• _What needs to be done_:
Keep each entry exactly as written when you repeat it, and skip the images.

• _Data supplied_:
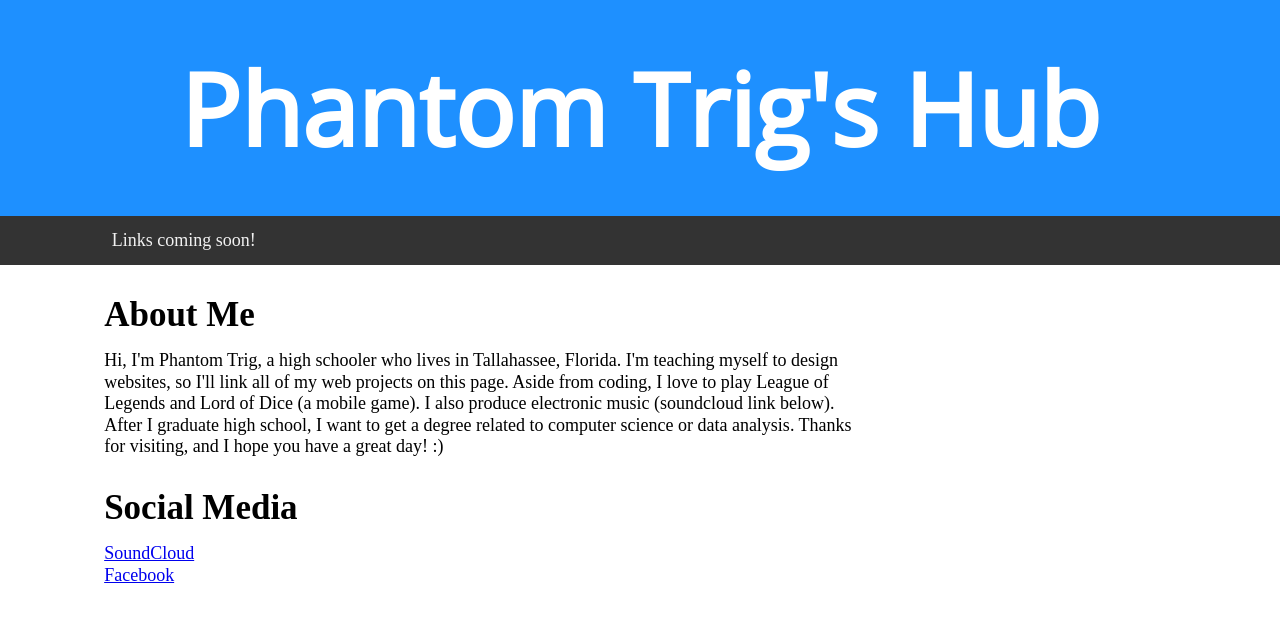
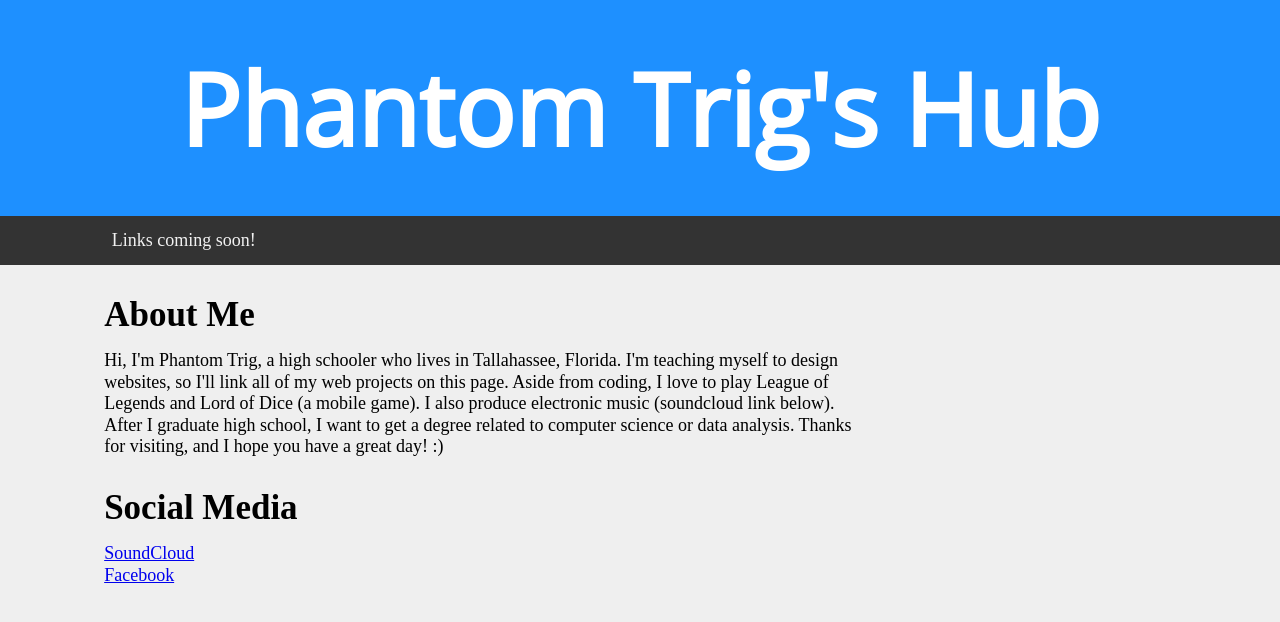
Before and after one commit to PhantomTrig/PhantomTrig.github.io, a plain HTML site: page index.html in a window 1280 px wide. Drawn offline with nearby package versions, Linux system fonts and the light colour scheme.

Commit message:
Add files via upload

```diff
--- a/index.html
+++ b/index.html
@@ -13,6 +13,9 @@
 margin: 0;
 padding: 0;
 }
+body { background-color:#efefef
+
+    }
 
 .header {
     background-color:dodgerblue;
```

• _Exercise output_:
Before and after one commit to PhantomTrig/PhantomTrig.github.io, a plain HTML site: page index.html in a window 1280 px wide. Drawn offline with nearby package versions, Linux system fonts and the light colour scheme.

Commit message:
Add files via upload

```diff
--- a/index.html
+++ b/index.html
@@ -13,6 +13,9 @@
 margin: 0;
 padding: 0;
 }
+body { background-color:#efefef
+
+    }
 
 .header {
     background-color:dodgerblue;
```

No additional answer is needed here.